American Children’s Impressions of China Change
“My name is An Mogen and I’m 13 years old. I was born in North Carolina and I’m an American. My topic today is about learning Chinese language and sightseeing in China. I can speak Chinese language although I look like an ordinary girl. ” These were opening remarks of a blonde American girl called An Mogen (Morgan Alderman) as she gave a Chinese speech at the platform of the Confucius Institute at North Carolina State University.
Longing for China
“I had a really tough time learning Chinese at beginning. I told my mother that I wanted to give up learning Chinese, but my grandfather promised me that he would take me to travel to China if I could learn the language well.” In 2009, An Mogen went to visit China. She showed photos taken there using a multi-media video whilst making an introduction to her trip. “We saw various people in Beijing. We visited the Temple of Heaven. There is a park outside the Temple of Heaven which was crowded with people singing and dancing. We saw many fat pandas in Chengdu, some big and some small. All of them were very cute. We saw a lot of lifelike Terra-cotta Warriors in Xi’an and I really wanted to touch them.” “This was a nice trip and China is beautiful place,” she concluded.

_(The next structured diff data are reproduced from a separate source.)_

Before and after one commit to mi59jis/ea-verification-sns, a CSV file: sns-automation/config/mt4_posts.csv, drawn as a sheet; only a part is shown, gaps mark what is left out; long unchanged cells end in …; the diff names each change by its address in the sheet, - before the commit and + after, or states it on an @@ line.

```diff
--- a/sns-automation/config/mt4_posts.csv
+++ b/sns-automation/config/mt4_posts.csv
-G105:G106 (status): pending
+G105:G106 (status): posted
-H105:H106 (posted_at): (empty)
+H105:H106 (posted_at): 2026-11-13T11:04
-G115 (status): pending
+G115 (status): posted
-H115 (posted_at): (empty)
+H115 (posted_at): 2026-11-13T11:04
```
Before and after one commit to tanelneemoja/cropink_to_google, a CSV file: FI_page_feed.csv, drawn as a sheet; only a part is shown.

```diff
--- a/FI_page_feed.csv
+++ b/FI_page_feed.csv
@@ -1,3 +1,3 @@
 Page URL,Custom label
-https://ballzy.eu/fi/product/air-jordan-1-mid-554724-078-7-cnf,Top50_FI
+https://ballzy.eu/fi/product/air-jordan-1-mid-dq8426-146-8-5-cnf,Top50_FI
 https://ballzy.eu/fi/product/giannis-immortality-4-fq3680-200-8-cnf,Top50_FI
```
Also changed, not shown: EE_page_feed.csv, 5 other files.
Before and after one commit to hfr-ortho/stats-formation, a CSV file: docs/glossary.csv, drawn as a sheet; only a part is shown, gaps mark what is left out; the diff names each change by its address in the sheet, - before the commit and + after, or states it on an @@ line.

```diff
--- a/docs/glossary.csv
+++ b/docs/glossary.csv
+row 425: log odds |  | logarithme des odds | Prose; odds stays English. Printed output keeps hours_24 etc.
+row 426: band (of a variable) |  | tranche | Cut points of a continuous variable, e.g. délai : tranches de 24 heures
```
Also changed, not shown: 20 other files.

An Mogen won first place and was second in the Chinese speech contest which was hosted recently by the Confucius Institute at North Carolina State University for the first time. The theme of the contest was that of: “My views and feelings about China”.
The Grand Prize winner was a 13-year-old boy called Ke Shanmu (Sam Kennedy). He showed his knowledge about and love for Chinese culture in his speech and won warm applause from the audience. He stated that the Four Great Inventions of ancient China still have an influence on the lives of modern people. The Great Wall in Beijing is greater than the Eiffel Tower and the Empire State Building. China boasts natural beauty: the Himalayas which are home to the world's highest peaks, as well as the Yangtze River and the Yellow River. Interestingly, Sam’s twin brother Tom also attended the contest and won first prize. The twin brothers have learned Chinese language for 7 years. Their parents were present at the event and thanked the Confucius Institute. They also expressed their intention to be more supportive of their children and their wishes for the Confucius Institute to continue to hold similar activities in the future.
The 15 contestants for the finals ranged in age from 12 to 18 years old and were of varying race and ethnic origin, including Euro-American, Hispanic, African and mixed Chinese/American ancestry. They demonstrated their learning achievements and love for China: some were fond of Chinese food, some liked Chinese history and architecture, while some were full of curiosity and a longing for China. They all expressed their desire to travel to China.
Chinese Course Enjoys Increase Despite Recession
A graduate from Temple University called Edward Young was amazed at the contestants’ knowledge of China. “I was in primary school in South Carolina in early 90's and most of us knew nothing about China at that time. Some only knew that China was an old and distant country. Some even thought that modern Chinese people still adopted Manchu dress and wore pigtails, skull caps and have narrowed eyes. If only we had learnt Chinese language in such Confucius Institute,” he said.
In recent decades, American children have changed—they are getting to know China and Chinese culture.
Since 1997, Chinese education has gained rapid growth in primary and secondary schools in the US, promoted by the US government. According to a national survey conducted by the Center for applied Linguistics under the auspices of the US Department of Education in 2008, those offering Chinese courses accounted for only 1% of all primary and secondary schools in the US before 1997; the period from 1991 to 2008 witnessed a general downward trend in foreign language teaching, dropping from 31% to 25%, whilst Chinese courses enjoyed an increase, rising from 1% to 4% despite the recession.